───── Data extract

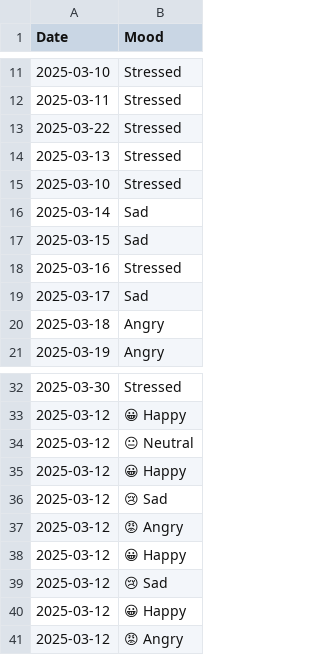
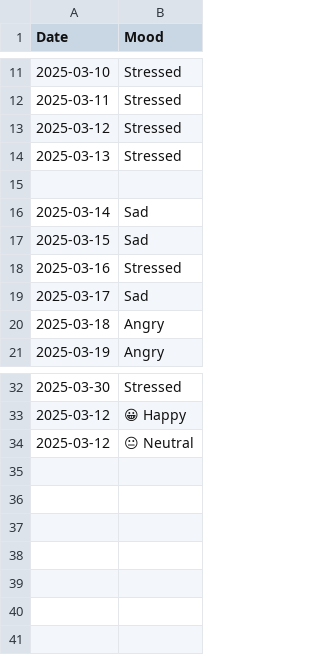
Before and after one commit to Shabnamwahid/mood-tracker-uv-streamlit, a CSV file: mood-tracker/mood_log.csv, drawn as a sheet; only a part is shown, gaps mark what is left out.

```diff
--- a/mood-tracker/mood_log.csv
+++ b/mood-tracker/mood_log.csv
@@ -12,5 +12,5 @@ Date,Mood
 2025-03-11,Stressed
-2025-03-22,Stressed
+2025-03-12,Stressed
 2025-03-13,Stressed
-2025-03-10,Stressed
+
 2025-03-14,Sad
@@ -34,8 +34 @@ Date,Mood
 2025-03-12,😐 Neutral
-2025-03-12,😀 Happy
-2025-03-12,😢 Sad
-2025-03-12,😡 Angry
-2025-03-12,😀 Happy
-2025-03-12,😢 Sad
-2025-03-12,😀 Happy
-2025-03-12,😡 Angry
```
Also changed, not shown: 1 other file.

──────────

Exercise instructions — Return a copy of each line in the entries that contains "file".

Answer section —
Before and after one commit to Shabnamwahid/mood-tracker-uv-streamlit, a CSV file: mood-tracker/mood_log.csv, drawn as a sheet; only a part is shown, gaps mark what is left out.
Also changed, not shown: 1 other file.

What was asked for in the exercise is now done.